Still in the living room, Millamant looks to Mrs. Fainall and asks her for advice: should she marry Mirabell? She admits that she really wants to. Mrs. Fainall agrees that she should. Millamant, however, cannot say the three little words to Mirabell, so she says instead, “I’ll endure you.” Mrs. Fainall tells her to tell him in plain terms how much he means to her. But Millamant does not. She tells him not to kiss her or thank her for the engagement.
Millamant’s fierce independence limits her ability to express tenderness. She still believes that admitting her love to Mirabell, even at her engagement, would be a sign of weakness. Mrs. Fainall, watching this exchange, is probably highly annoyed with Millamant for still playing hard to get.

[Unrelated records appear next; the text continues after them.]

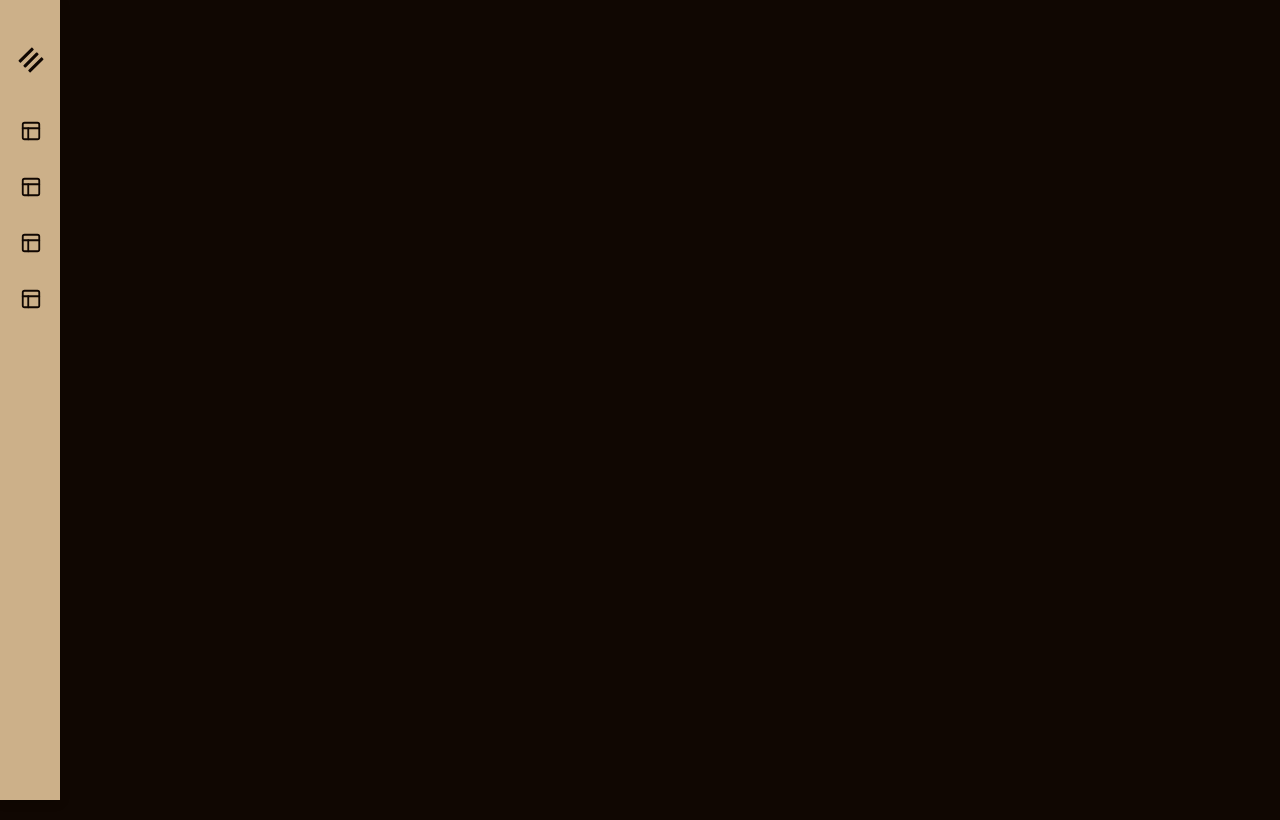
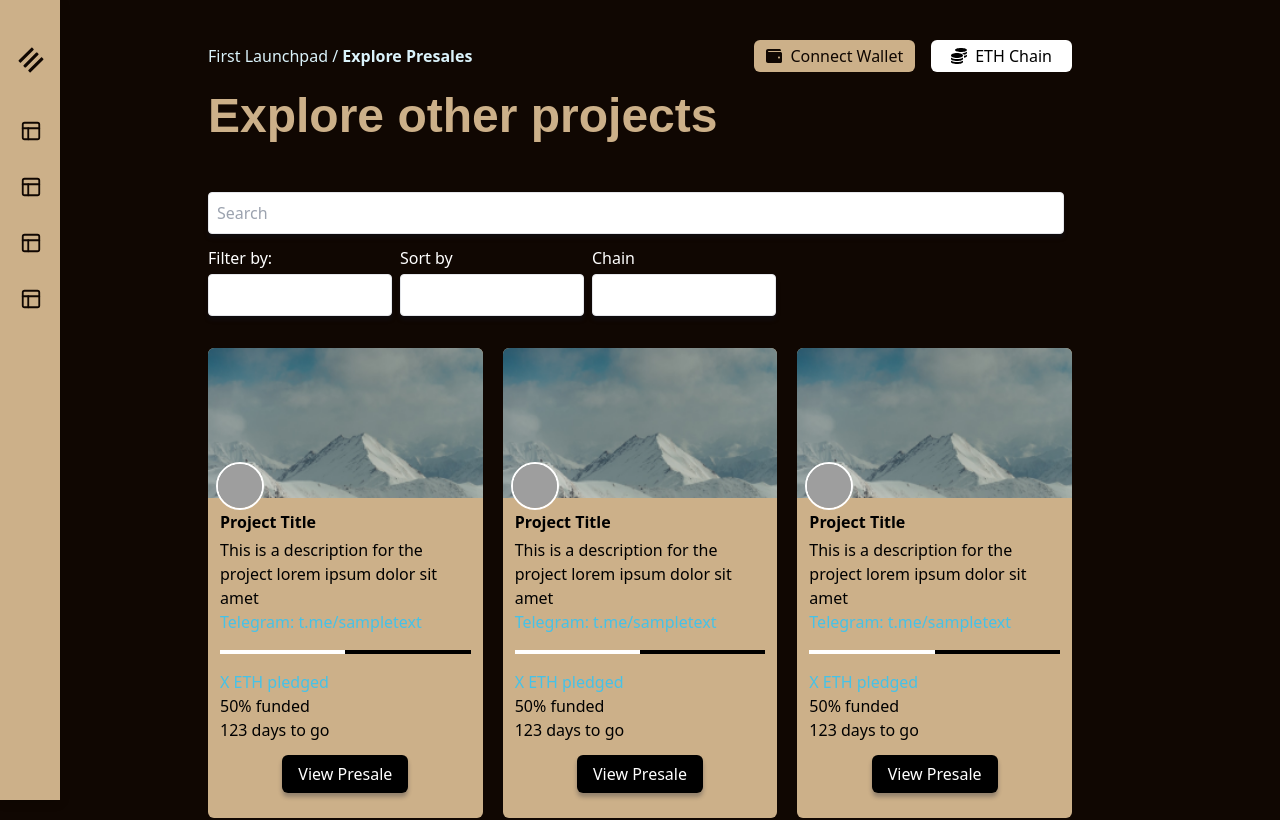
Before and after one commit to Demandtech/gob, a React (Vite) app: page /explore in a window 1280 px wide. Shown: the top 820 px of the page. Built offline with nearby package versions, Linux system fonts and the light colour scheme; grey boxes are pictures that could not be loaded; a web font is replaced by a local one.

Commit message:
explore page

```diff
--- a/src/App.jsx
+++ b/src/App.jsx
@@ -3,6 +3,7 @@ import Home from './pages/Home'
 import { BrowserRouter, Route, Routes } from 'react-router-dom'
 import Locker from './pages/Locker'
 import Presale from './pages/Presale'
+import Explore from './pages/Explore'
 
 function App() {
   return (
@@ -13,6 +14,7 @@ function App() {
           <Route path='/' element={<Home />} />
           <Route path='/locker' element={<Locker />} />
           <Route path='/presale' element={<Presale />} />
+          <Route path='/explore' element={<Explore />} />
         </Routes>
       </BrowserRouter>
     </div>
--- a/src/components/Input.jsx
+++ b/src/components/Input.jsx
@@ -1,5 +1,5 @@
 import { useState } from "react"
-const Input = ({ type, placeholder, label, name, info, onchange, value }) => {
+const Input = ({ type, placeholder, label, name, info, onchange, value, className }) => {
   const [selectedCurrency, setSelectedCurrency] = useState()
   if (type === 'radio') {
     return (
@@ -31,7 +31,7 @@ const Input = ({ type, placeholder, label, name, info, onchange, value }) => {
     <>
       <div className='mb-3 input-control'>
         {type !== 'checkbox' && (
-          <label className='pb-1 block text-dark' htmlFor={name}>
+          <label className={`pb-1 block text-dark ${className}`} htmlFor={name}>
             {label}{' '}
           </label>
         )}
--- /dev/null
+++ b/src/components/ProjectCard.jsx
@@ -0,0 +1,40 @@
+import React from 'react'
+import projectImg from '../assets/project-bg.png'
+
+const ProjectCard = ({ days, title, desc, social, coin, refund, img }) => {
+  return (
+    <div className='bg-title rounded-md overflow-hidden'>
+      <div
+        className='top w-full h-22 relative'
+        style={{ background: `url(${projectImg})`, backgroundSize: 'cover' }}
+      >
+        <img
+          className='h-12 w-12 absolute -bottom-3 border-2 border-white rounded-full left-2'
+          src={img}
+          alt=''
+        />
+      </div>
+      <div className='p-3'>
+        <h3 className='font-bold pb-1'>{title}</h3>
+        <p>{desc}</p>
+        <a href={'#'} className='mt-y text-primary-btn'>
+          {social}
+        </a>
+
+        <div className='h-1 w-full bg-black my-4'>
+          <div className='h-full bg-white w-1/2'></div>
+        </div>
+        <p className='text-primary-btn'>{coin}</p>
+        <p>{refund}</p>
+        <p>{days}</p>
+        <div className='text-center my-5'>
+          <a className='project-btn bg-black text-white px-4 rounded-md py-2' href='#'>
+            View Presale
+          </a>
+        </div>
+      </div>
+    </div>
+  )
+}
+
+export default ProjectCard
--- a/src/components/Sidebar.jsx
+++ b/src/components/Sidebar.jsx
@@ -26,8 +26,9 @@ const navigation = [
   },
   {
     id: '4444',
-    name: 'Navigation4',
+    name: 'Explore',
     child: ['child1', 'child2', 'child3'],
+    link: '/explore'
   },
 ]
 
--- a/src/index.css
+++ b/src/index.css
@@ -8,8 +8,6 @@
     url('font/TildaSans-Bold.woff2') format('woff2');
 }
 
-
-
 body {
   position: relative;
   box-sizing: border-box;
@@ -19,7 +17,6 @@ body {
 
 .title {
   font-family: 'Enchanted Land', sans-serif;
-
 }
 
 .home-img {
@@ -97,6 +94,14 @@ body {
   border-radius: 8px;
 }
 
+.top {
+  height: 150px;
+}
+
+.project-btn {
+  box-shadow: 0px 4px 4px rgba(15, 23, 42, 0.3);
+}
+
 .counter {
   background: linear-gradient();
 }
--- /dev/null
+++ b/src/pages/Explore.jsx
@@ -0,0 +1,115 @@
+import Layout from '../components/Layout'
+import Header from '../components/Header'
+import Input from '../components/Input'
+import ProjectCard from '../components/ProjectCard'
+
+const projects = [
+  {
+    title: 'Project Title',
+    desc: 'This is a description for the project lorem ipsum dolor sit amet',
+    social: 'Telegram: t.me/sampletext',
+    coin: 'X ETH pledged',
+    refund: '50% funded',
+    days: '123 days to go',
+    img: 'https://coenterprises.com.au/wp-content/uploads/2018/02/male-placeholder-image.jpeg',
+  },
+  {
+    title: 'Project Title',
+    desc: 'This is a description for the project lorem ipsum dolor sit amet',
+    social: 'Telegram: t.me/sampletext',
+    coin: 'X ETH pledged',
+    refund: '50% funded',
+    days: '123 days to go',
+    img: 'https://coenterprises.com.au/wp-content/uploads/2018/02/male-placeholder-image.jpeg',
+  },
+  {
+    title: 'Project Title',
+    desc: 'This is a description for the project lorem ipsum dolor sit amet',
+    social: 'Telegram: t.me/sampletext',
+    coin: 'X ETH pledged',
+    refund: '50% funded',
+    days: '123 days to go',
+    img: 'https://coenterprises.com.au/wp-content/uploads/2018/02/male-placeholder-image.jpeg',
+  },
+  {
+    title: 'Project Title',
+    desc: 'This is a description for the project lorem ipsum dolor sit amet',
+    social: 'Telegram: t.me/sampletext',
+    coin: 'X ETH pledged',
+    refund: '50% funded',
+    days: '123 days to go',
+    img: 'https://coenterprises.com.au/wp-content/uploads/2018/02/male-placeholder-image.jpeg',
+  },
+  {
+    title: 'Project Title',
+    desc: 'This is a description for the project lorem ipsum dolor sit amet',
+    social: 'Telegram: t.me/sampletext',
+    coin: 'X ETH pledged',
+    refund: '50% funded',
+    days: '123 days to go',
+    img: 'https://coenterprises.com.au/wp-content/uploads/2018/02/male-placeholder-image.jpeg',
+  },
+  {
+    title: 'Project Title',
+    desc: 'This is a description for the project lorem ipsum dolor sit amet',
+    social: 'Telegram: t.me/sampletext',
+    coin: 'X ETH pledged',
+    refund: '50% funded',
+    days: '123 days to go',
+    img: 'https://coenterprises.com.au/wp-content/uploads/2018/02/male-placeholder-image.jpeg',
+  },
+  {
+    title: 'Project Title',
+    desc: 'This is a description for the project lorem ipsum dolor sit amet',
+    social: 'Telegram: t.me/sampletext',
+    coin: 'X ETH pledged',
+    refund: '50% funded',
+    days: '123 days to go',
+    img: 'https://coenterprises.com.au/wp-content/uploads/2018/02/male-placeholder-image.jpeg',
+  },
+  {
+    title: 'Project Title',
+    desc: 'This is a description for the project lorem ipsum dolor sit amet',
+    social: 'Telegram: t.me/sampletext',
+    coin: 'X ETH pledged',
+    refund: '50% funded',
+    days: '123 days to go',
+    img: 'https://coenterprises.com.au/wp-content/uploads/2018/02/male-placeholder-image.jpeg',
+  },
+  {
+    title: 'Project Title',
+    desc: 'This is a description for the project lorem ipsum dolor sit amet',
+    social: 'Telegram: t.me/sampletext',
+    coin: 'X ETH pledged',
+    refund: '50% funded',
+    days: '123 days to go',
+    img: 'https://coenterprises.com.au/wp-content/uploads/2018/02/male-placeholder-image.jpeg',
+  },
+]
+
+const Explore = () => {
+  return (
+    <Layout>
+      <Header page={'Explore Presales'} title={'Explore other projects'} />
+      <div>
+        <Input placeholder={'Search'} type={'text'} />
+        <div className='flex w-2/3'>
+          <Input
+            className={'text-white'}
+            label={'Filter by:'}
+            type={'select'}
+          />
+          <Input className={'text-white'} type={'select'} label={'Sort by'} />
+          <Input className={'text-white'} type={'select'} label={'Chain'} />
+        </div>
+        <div className='grid md:grid-cols-2 lg:grid-cols-3 gap-5 mt-5'>
+          {projects.map((pro, index) => {
+            return <ProjectCard key={index} {...pro} />
+          })}
+        </div>
+      </div>
+    </Layout>
+  )
+}
+
+export default Explore
```
Also changed, not shown: src/assets/project-bg.png (added).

Mrs. Fainall interrupts the happy couple to tell Mirabell that he has no time to talk or stay with Millamant. Her mother is coming and will be enraged if she sees him in the house. She also reveals that things seem to be going well between Sir Rowland and Wishfort. She urges Mirabell to slip out the back and wait for news from Foible. He departs.

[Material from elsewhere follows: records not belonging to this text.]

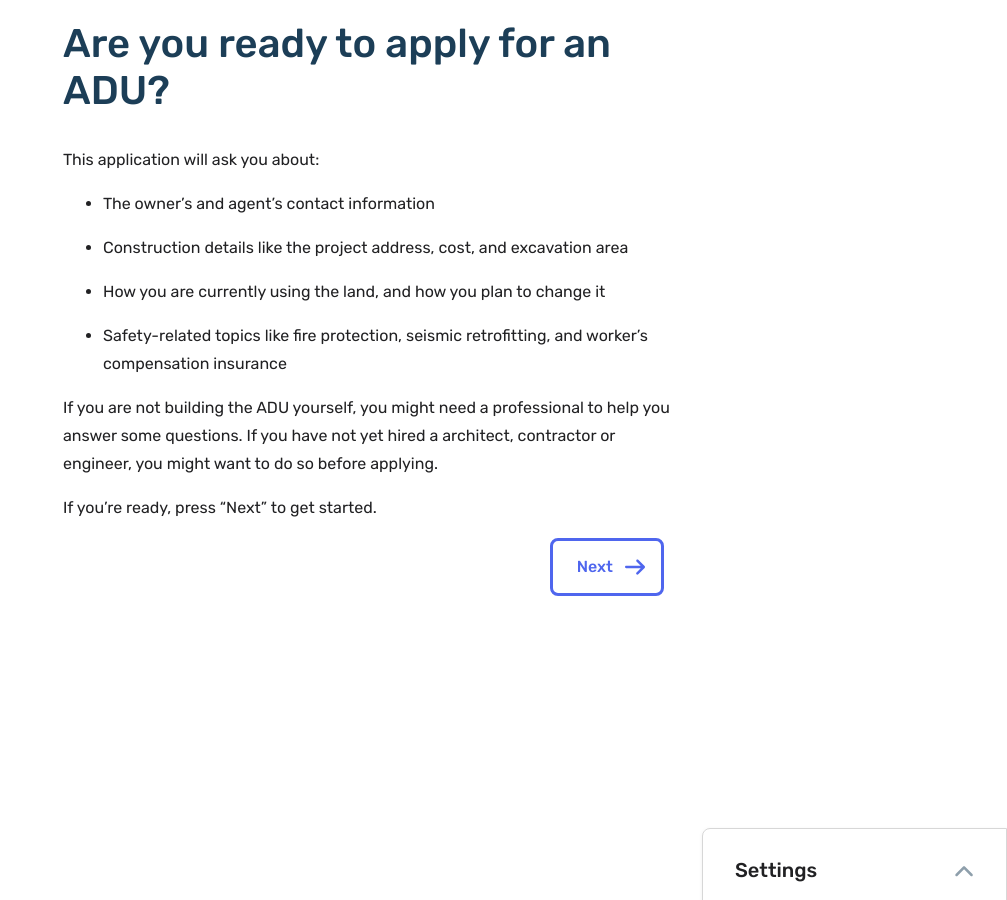
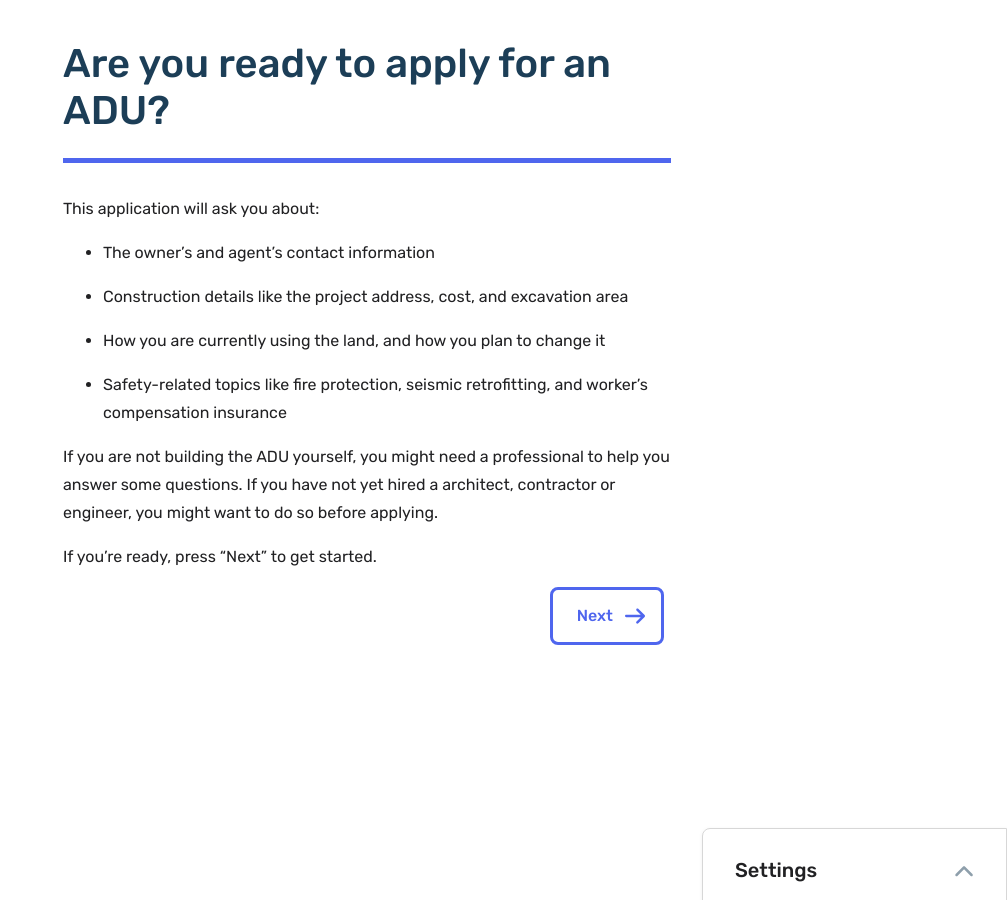
Before and after one commit to SFDigitalServices/form-jekyll, a Jekyll site: the page built from index.html, in a window 1280 px wide. Shown: the whole page, without its empty margins (273-1280 px from the left). Built offline with Jekyll 4.4.1, drawn with Linux system fonts in a browser that asks for light colours.

Commit message:
Style page headers

```diff
--- a/css/style.scss
+++ b/css/style.scss
@@ -18,9 +18,11 @@ $shadow: 0 1px 4px rgba(#000, 0.06);
 }
 
 header {
+  border-bottom: 5px solid #4F66EE;
+  padding-bottom: 1.5rem;
   margin-bottom: 2rem;
-  h1, p {
-    margin: 0;
+  h2, p {
+    margin-bottom: 0;
   }
 }
 
```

Ever protective of Mirabell’s safety and happiness, Mrs. Fainall keeps Mirabell up to speed about the goings on in the rest of the house, an important task because it keeps Mirabell focused and determined to achieve his goal of changing Wishfort’s mind. It also brings the audience back to the realization that even as the marriage between Mirabell and Millamant is taking shape, Marwood and Fainall’s plot to thwart Mirabell’s plot is ongoing.